Well, Microsoft did get in trouble, but with the United States Government, who, on May 19, 1998, slapped Microsoft with an anti-trust case.

Microsoft argued with some hilariously dumb points, such as Windows being literally completely broken if IE was uninstalled, (which was not the case) and that people could if they wanted, install Netscape, and it would be just as easy as using IE. (Ok, maybe that wasn’t as dumb, but this didn’t really pass in court)

Long story short, Microsoft lost the case, was found guilty of anti-competitive practices and was ordered to split in two, one company to work on Windows, and another to work on software, like Internet Explorer and Office. Microsoft appealed, and the case was settled with Microsoft staying as one big company.

Microsoft bundling a browser and using methods to make it harder for users to use other browsers probably should have stayed in the past.

Well, it didn’t.

You probably know about Microsoft Edge, right? The replacement for IE? In Windows 11, Microsoft made it harder for users to change the default browser from Edge to anything else, just like they did with IE! This video by Enderman on YouTube shows how difficult it is:


Microsoft might be hurling at record speed towards another anti-trust case, and it might be a matter of time before it happens.

Well, that’s the one common thing between Microsoft Edge and Internet Explorer. They are/were being bundled with Windows, and Microsoft is using/used measures to prevent users from switching away from them.

(comic from xkcd)

Computer Pain

Computers are awesome.

However, they aren’t perfect.

Take my computer, for instance. I’m having a couple of very annoying issues with it, and this post is just a mild, not very angry rant.

Well, let’s get into it.

My computer is a 2013 HP ProDesk 400, that I bought used a couple years ago running Windows 8.1. I used what it came with for a while, before I wanted something different from Windows, so I set out for a new operating system. Some people pointed me towards Linux. So, that afternoon, after a quick web search, I installed Ubuntu on my computer.

And, I actually liked it. I enjoyed the freedom to use whatever I wanted, and heck, it was even faster than Windows!

However, again, I wanted a better operating system. The Ubuntu staff had made some changes that I didn’t like, and I wanted a new distro. However, my computer was aging quickly (mind you, this was early 2021), so I wanted something modern, but I also needed something that could run on this 8-year-old computer. So, after more digging, I decided to switch over to Manjaro. I installed it, liked it, and I’m continuing to use it to this day.

However, like I said, computers are not perfect.

My computer has this one very annoying issue where if a lot of action is going on screen, like me juggling 20+ tabs in Firefox, while chatting on my friend’s Discord and IRC, editing pictures and having my music playlist open, then the computer locks up and goes completely unresponsive. Even the power button cannot save the computer.

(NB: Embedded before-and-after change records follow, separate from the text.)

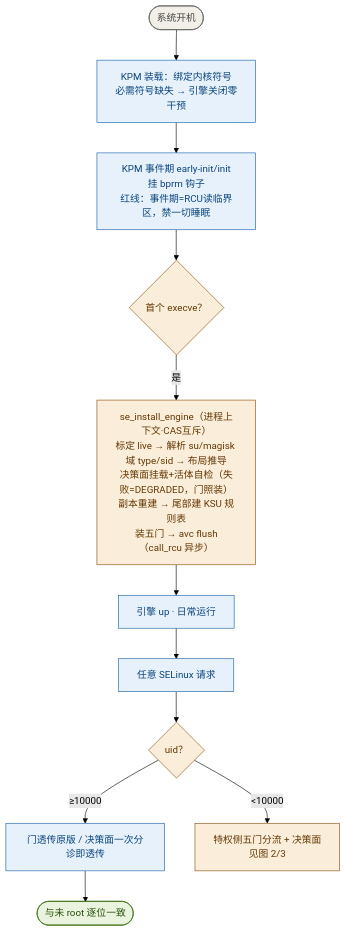
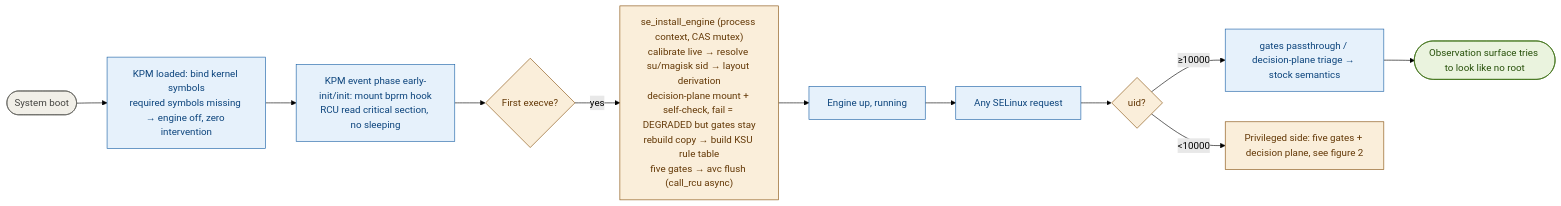
Before and after one commit to Lun-OS/SELinux_hide_Ind: the first of 2 diagrams in README.md, drawn with Mermaid (forest theme). The commit also changed other lines of this file and 1 other file, not shown here.

````diff
--- a/README.md
+++ b/README.md
@@ -52,18 +51,18 @@
 ```mermaid
-flowchart TD
+flowchart LR
     classDef blue fill:#E6F1FB,stroke:#185FA5,color:#0C447C
     classDef yellow fill:#FAEEDA,stroke:#854F0B,color:#633806
     classDef green fill:#EAF3DE,stroke:#3B6D11,color:#27500A
     classDef gray fill:#F1EFE8,stroke:#5F5E5A,color:#444441
 
-    A([系统开机]):::gray --> B[KPM 装载：绑定内核符号<br/>必需符号缺失 → 引擎关闭零干预]:::blue
-    B --> E[KPM 事件期 early-init/init<br/>挂 bprm 钩子<br/>红线：事件期=RCU读临界区，禁一切睡眠]:::blue
-    E --> F{首个 execve？}:::yellow
-    F -- 是 --> G[se_install_engine（进程上下文·CAS互斥）<br/>标定 live → 解析 su/magisk 域 type/sid → 布局推导<br/>决策面挂载+活体自检（失败=DEGRADED，门照装）<br/>副本重建 → 尾部建 KSU 规则表<br/>装五门 → avc flush（call_rcu 异步）]:::yellow
-    G --> H[引擎 up · 日常运行]:::blue
-    H --> I[任意 SELinux 请求]:::blue
-    I --> J{uid？}:::yellow
-    J -- ≥10000 --> K[门透传原版 / 决策面一次分诊即透传]:::blue
-    K --> L([与未 root 逐位一致]):::green
-    J -- <10000 --> SG[特权侧五门分流 + 决策面<br/>见图 2/3]:::yellow
+    A(["System boot"]):::gray --> B["KPM loaded: bind kernel symbols<br/>required symbols missing → engine off, zero intervention"]:::blue
+    B --> E["KPM event phase early-init/init: mount bprm hook<br/>RCU read critical section, no sleeping"]:::blue
+    E --> F{"First execve?"}:::yellow
+    F -- yes --> G["se_install_engine (process context, CAS mutex)<br/>calibrate live → resolve su/magisk sid → layout derivation<br/>decision-plane mount + self-check, fail = DEGRADED but gates stay<br/>rebuild copy → build KSU rule table<br/>five gates → avc flush (call_rcu async)"]:::yellow
+    G --> H["Engine up, running"]:::blue
+    H --> I["Any SELinux request"]:::blue
+    I --> J{"uid?"}:::yellow
+    J -- "≥10000" --> K["gates passthrough / decision-plane triage → stock semantics"]:::blue
+    K --> L(["Observation surface tries to look like no root"]):::green
+    J -- "<10000" --> SG["Privileged side: five gates + decision plane, see figure 2"]:::yellow
 ```
````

I have to get on the floor and manually unplug the computer, wait a few seconds, and then reconnect it, and hope that whatever the heck I was working on was saved. (hint: probably not)

I’ve learned to do what I need to with only what I need to do, with as little background stuff, and not to over-multitask. (my multitasking skills suck anyway) But occasionally, the computer will lock up, like when multiple people join a voice chat while I’m playing Minecraft.

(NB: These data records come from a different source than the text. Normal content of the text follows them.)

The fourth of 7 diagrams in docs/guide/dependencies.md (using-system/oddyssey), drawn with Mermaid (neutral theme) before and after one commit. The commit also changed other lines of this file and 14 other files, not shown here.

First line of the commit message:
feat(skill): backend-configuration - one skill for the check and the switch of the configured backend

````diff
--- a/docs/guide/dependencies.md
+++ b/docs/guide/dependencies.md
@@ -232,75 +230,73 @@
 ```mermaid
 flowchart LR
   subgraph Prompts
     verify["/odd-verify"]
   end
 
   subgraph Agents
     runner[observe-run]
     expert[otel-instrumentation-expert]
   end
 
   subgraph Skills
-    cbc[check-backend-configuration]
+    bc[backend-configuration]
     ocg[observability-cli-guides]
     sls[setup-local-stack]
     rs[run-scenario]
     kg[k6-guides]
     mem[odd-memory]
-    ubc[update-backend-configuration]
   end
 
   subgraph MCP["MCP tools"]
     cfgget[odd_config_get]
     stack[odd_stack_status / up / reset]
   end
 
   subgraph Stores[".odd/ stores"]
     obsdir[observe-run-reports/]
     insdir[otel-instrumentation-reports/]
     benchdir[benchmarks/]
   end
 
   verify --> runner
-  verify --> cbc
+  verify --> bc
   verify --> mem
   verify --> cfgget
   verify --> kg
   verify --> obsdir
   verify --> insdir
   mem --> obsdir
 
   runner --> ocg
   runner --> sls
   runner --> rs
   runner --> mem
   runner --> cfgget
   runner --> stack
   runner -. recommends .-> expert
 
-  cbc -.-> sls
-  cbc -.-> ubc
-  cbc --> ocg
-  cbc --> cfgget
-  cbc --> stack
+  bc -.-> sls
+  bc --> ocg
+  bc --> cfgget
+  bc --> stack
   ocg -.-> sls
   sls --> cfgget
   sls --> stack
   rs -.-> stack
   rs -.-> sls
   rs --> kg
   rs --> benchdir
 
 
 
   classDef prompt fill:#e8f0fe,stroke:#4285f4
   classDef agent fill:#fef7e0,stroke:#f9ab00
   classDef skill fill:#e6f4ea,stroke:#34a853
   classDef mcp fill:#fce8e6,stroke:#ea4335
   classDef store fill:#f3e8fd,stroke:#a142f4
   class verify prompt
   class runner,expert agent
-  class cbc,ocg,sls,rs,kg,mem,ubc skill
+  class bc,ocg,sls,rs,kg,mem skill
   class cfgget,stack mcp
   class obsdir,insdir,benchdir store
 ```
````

Any person in an armchair would blame the operating system, but this happens on EVERY SINGLE OPERATING SYSTEM I BOOT ON THE THING! I’ve tried calling tech support, and they have offered to help, but the computer’s warranty has expired, and I’m not able to pay for the extended warranty because it’s too expensive!

However, I’ve been having a bigger issue with my computer.

Last night, I updated my antivirus, and then shut down the computer. When I turned it back on again the next morning, Manjaro didn’t boot. I saw the general Linux startup stuff, but it would stop with some gibberish techno-babble error and wouldn’t continue. I had to restart the computer and boot into Ubuntu. As of right now, I’m waiting for the Manjaro ISO to finish downloading so I can create some new install media, use the Live Boot function to get my data off of there, and reinstall the OS and start fresh.

I, however, don’t think I’ll continue to use this computer for much longer with all the problems I’m having with it. I’m considering getting a new computer, probably a Raspberry Pi 400.

Computers aren’t perfect, they do have their issues. What really matters is you having the measures when things go wrong.

“trash. blocks everything”: Why does my school block things?

You probably know what this article is about. Schools blocking stuff on devices using software like Securly and GoGuardian. However, this isn’t some fuming rant about how my school’s filter blocked my favorite game or Spotify and how it’s a disgrace to the planet and should be thrown into Wonderer Land.

I’m talking about why your school blocks things.

You probably know how blocking works. Visit a website that just happens to be blocked by the school filter, like Coolmath Games, and you get slammed in the face with a block message. The story goes that in the early days when the page they tried to load was blocked, people would just assume the page had some inappropriate content, and move on with their life. Some people say that it only blocked the majorly inappropriate pages. However, one day, several educational and web game sites got blocked. And here we are at the present date.

Cue the angry 1-star reviews.

Of course, most of the reviews on filter extensions are written by 8-year-olds who can’t play Getaway Shootout while they’re supposed to be taking a state test, but some make a point about educational websites being blocked, such as NPR and Wikipedia. This is a major problem for those trying to do research projects.

“because securly blocked gmail, quora, and all that useful stuff, my grades have gone from 30% F’s to 0% F’s. all because i cannot message my friend to get help on an assignment(i dont have a phone), and i cant use quora to tell me how to do something that i NEED for the assignment, otherwise i fail.”

someone on a certain chat website

With all that said, people are going to get even madder, and then start looking for ways to get around the filter. And are there a lot!

A few years ago, the only way to circumvent a blocker extension was to open the task manager and close the filter extension. Nowadays, we have full-on websites and hacks dedicated to circumventing school filters.

One of the many websites dedicated to bypassing school filters
The problem with using web filters is that people CAN and WILL bypass it if they can. Which leads to the question: Why are things blocked at all? Why the heck does Securly and GoGuardian and Hapara and whatnot exist?

Simple. The Children’s Internet Protection Act, or CIPA, for short.

Schools and libraries subject to CIPA are required to adopt and implement an Internet safety policy addressing:
-Access by minors to inappropriate matter on the Internet
-Measures restricting minors’ access to materials harmful to them.


Essentially, if a school doesn’t block inappropriate things, then they are breaking the law. But what about game sites? Only a small percentage of web games contain content that needs to be blocked.

Chances are, games are distracting. Trust me, I have burned many hours on Henry Stickmin that should have been spent on homework. Teachers and admins just want students to focus on their education.

But what about all those “horror stories” of people failing a class because the websites they were trying to use for their research were blocked? It’s really hard to crack that puzzle. However, the most likely cause is faulty page scanning.

Every time you visit a web page on a school device, the filter scans the website once it has finished loading for inappropriate content using an AI engine. However, these have a track record of making mistakes. Essentially, when a page scanner AI makes a mistake and misreads a safe, appropriate piece of content as inappropriate, the block hammer go swing! And all traffic to that website on the school filter is blocked.

AI-based page scanning works well, but it has lots of issues that need to be fixed.

And that’s why your school blocks things. (basically)